▶ To do: Exactly as written, please set down all of the entries again, with no pictures.
*** Data for this task ***
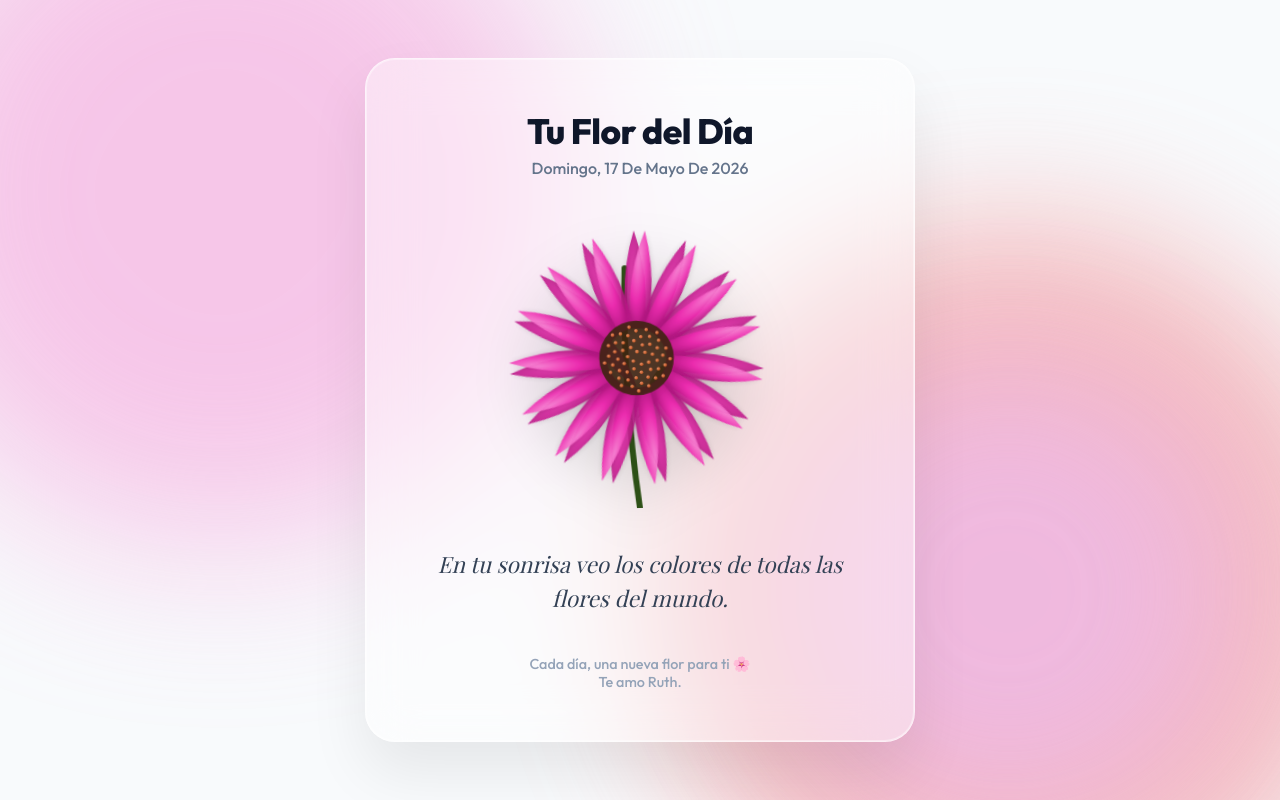
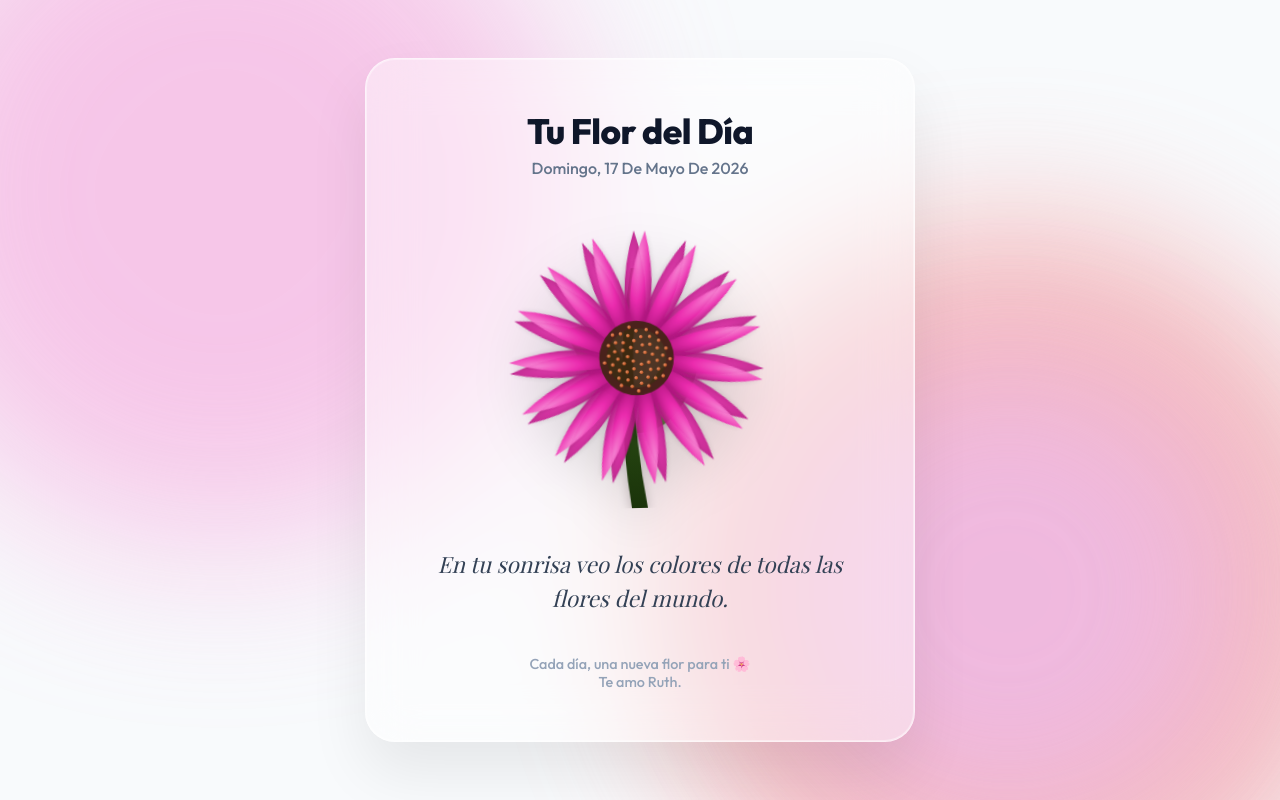
Before and after one commit to dsanchez21/daily-flower, a Next.js app: page /daily-flower/ in a window 1280 px wide. Built offline with nearby package versions, Linux system fonts and the light colour scheme; a web font is replaced by a local one.

Commit message:
Better stem

```diff
--- a/components/FlowerGenerator.tsx
+++ b/components/FlowerGenerator.tsx
@@ -54,6 +54,15 @@ export default function FlowerGenerator({ dayNumber, size = 200 }: FlowerProps)
         <stop offset="0%" stopColor={`hsl(${(mainHue + 60) % 360}, 90%, 70%)`} />
         <stop offset="100%" stopColor={centerColor} />
       </radialGradient>
+      <linearGradient id="stem-grad" x1="0%" y1="0%" x2="0%" y2="100%">
+        <stop offset="0%" stopColor="#4a7c2a" />
+        <stop offset="50%" stopColor="#2d5016" />
+        <stop offset="100%" stopColor="#1a330a" />
+      </linearGradient>
+      <linearGradient id="leaf-grad" x1="0%" y1="0%" x2="100%" y2="100%">
+        <stop offset="0%" stopColor="#5aa033" />
+        <stop offset="100%" stopColor="#2d5016" />
+      </linearGradient>
     </defs>
   );
 
@@ -329,25 +338,26 @@ export default function FlowerGenerator({ dayNumber, size = 200 }: FlowerProps)
       {/* Tallo orgánico */}
       <path
         className="animate-stem"
-        d={`M ${size / 2} ${size} Q ${size / 2 - 15} ${size * 0.6} ${size / 2 - 10} ${size * 0.2}`}
-        stroke="#2d5016"
-        strokeWidth="6"
-        fill="none"
-        strokeLinecap="round"
+        d={`M ${size/2 - 8} ${size}
+            Q ${size/2 - 25} ${size*0.6} ${size/2 - 4} ${size*0.2}
+            L ${size/2 + 4} ${size*0.2}
+            Q ${size/2 - 13} ${size*0.6} ${size/2 + 8} ${size} Z`}
+        fill="url(#stem-grad)"
+        style={{ filter: 'drop-shadow(0 4px 6px rgba(0,0,0,0.2))' }}
       />
 
       {/* Hojas orgánicas */}
-      <g className="animate-leaf" style={{ animationDelay: '0.5s' }}>
+      <g className="animate-leaf" style={{ animationDelay: '0.5s', filter: 'drop-shadow(0 3px 5px rgba(0,0,0,0.2))' }}>
         <path
-          d={`M ${size/2} ${size*0.6} Q ${size/2 - 40} ${size*0.5} ${size/2 - 50} ${size*0.4} Q ${size/2 - 20} ${size*0.4} ${size/2} ${size*0.6}`}
-          fill="url(#petal-grad-dark)"
+          d={`M ${size/2 - 12} ${size*0.65} Q ${size/2 - 50} ${size*0.6} ${size/2 - 70} ${size*0.4} Q ${size/2 - 30} ${size*0.35} ${size/2 - 8} ${size*0.55}`}
+          fill="url(#leaf-grad)"
           opacity="0.95"
         />
       </g>
-      <g className="animate-leaf" style={{ animationDelay: '0.7s' }}>
+      <g className="animate-leaf" style={{ animationDelay: '0.7s', filter: 'drop-shadow(0 3px 5px rgba(0,0,0,0.2))' }}>
         <path
-          d={`M ${size/2} ${size*0.7} Q ${size/2 + 40} ${size*0.6} ${size/2 + 45} ${size*0.5} Q ${size/2 + 15} ${size*0.5} ${size/2} ${size*0.7}`}
-          fill="#3d6b23"
+          d={`M ${size/2 - 2} ${size*0.75} Q ${size/2 + 40} ${size*0.75} ${size/2 + 60} ${size*0.55} Q ${size/2 + 30} ${size*0.45} ${size/2 + 2} ${size*0.65}`}
+          fill="url(#leaf-grad)"
           opacity="0.95"
         />
       </g>
```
*** End of Data for this task ***
▶ Answer section:
Before and after one commit to dsanchez21/daily-flower, a Next.js app: page /daily-flower/ in a window 1280 px wide. Built offline with nearby package versions, Linux system fonts and the light colour scheme; a web font is replaced by a local one.

Commit message:
Better stem

```diff
--- a/components/FlowerGenerator.tsx
+++ b/components/FlowerGenerator.tsx
@@ -54,6 +54,15 @@ export default function FlowerGenerator({ dayNumber, size = 200 }: FlowerProps)
         <stop offset="0%" stopColor={`hsl(${(mainHue + 60) % 360}, 90%, 70%)`} />
         <stop offset="100%" stopColor={centerColor} />
       </radialGradient>
+      <linearGradient id="stem-grad" x1="0%" y1="0%" x2="0%" y2="100%">
+        <stop offset="0%" stopColor="#4a7c2a" />
+        <stop offset="50%" stopColor="#2d5016" />
+        <stop offset="100%" stopColor="#1a330a" />
+      </linearGradient>
+      <linearGradient id="leaf-grad" x1="0%" y1="0%" x2="100%" y2="100%">
+        <stop offset="0%" stopColor="#5aa033" />
+        <stop offset="100%" stopColor="#2d5016" />
+      </linearGradient>
     </defs>
   );
 
@@ -329,25 +338,26 @@ export default function FlowerGenerator({ dayNumber, size = 200 }: FlowerProps)
       {/* Tallo orgánico */}
       <path
         className="animate-stem"
-        d={`M ${size / 2} ${size} Q ${size / 2 - 15} ${size * 0.6} ${size / 2 - 10} ${size * 0.2}`}
-        stroke="#2d5016"
-        strokeWidth="6"
-        fill="none"
-        strokeLinecap="round"
+        d={`M ${size/2 - 8} ${size}
+            Q ${size/2 - 25} ${size*0.6} ${size/2 - 4} ${size*0.2}
+            L ${size/2 + 4} ${size*0.2}
+            Q ${size/2 - 13} ${size*0.6} ${size/2 + 8} ${size} Z`}
+        fill="url(#stem-grad)"
+        style={{ filter: 'drop-shadow(0 4px 6px rgba(0,0,0,0.2))' }}
       />
 
       {/* Hojas orgánicas */}
-      <g className="animate-leaf" style={{ animationDelay: '0.5s' }}>
+      <g className="animate-leaf" style={{ animationDelay: '0.5s', filter: 'drop-shadow(0 3px 5px rgba(0,0,0,0.2))' }}>
         <path
-          d={`M ${size/2} ${size*0.6} Q ${size/2 - 40} ${size*0.5} ${size/2 - 50} ${size*0.4} Q ${size/2 - 20} ${size*0.4} ${size/2} ${size*0.6}`}
-          fill="url(#petal-grad-dark)"
+          d={`M ${size/2 - 12} ${size*0.65} Q ${size/2 - 50} ${size*0.6} ${size/2 - 70} ${size*0.4} Q ${size/2 - 30} ${size*0.35} ${size/2 - 8} ${size*0.55}`}
+          fill="url(#leaf-grad)"
           opacity="0.95"
         />
       </g>
-      <g className="animate-leaf" style={{ animationDelay: '0.7s' }}>
+      <g className="animate-leaf" style={{ animationDelay: '0.7s', filter: 'drop-shadow(0 3px 5px rgba(0,0,0,0.2))' }}>
         <path
-          d={`M ${size/2} ${size*0.7} Q ${size/2 + 40} ${size*0.6} ${size/2 + 45} ${size*0.5} Q ${size/2 + 15} ${size*0.5} ${size/2} ${size*0.7}`}
-          fill="#3d6b23"
+          d={`M ${size/2 - 2} ${size*0.75} Q ${size/2 + 40} ${size*0.75} ${size/2 + 60} ${size*0.55} Q ${size/2 + 30} ${size*0.45} ${size/2 + 2} ${size*0.65}`}
+          fill="url(#leaf-grad)"
           opacity="0.95"
         />
       </g>
```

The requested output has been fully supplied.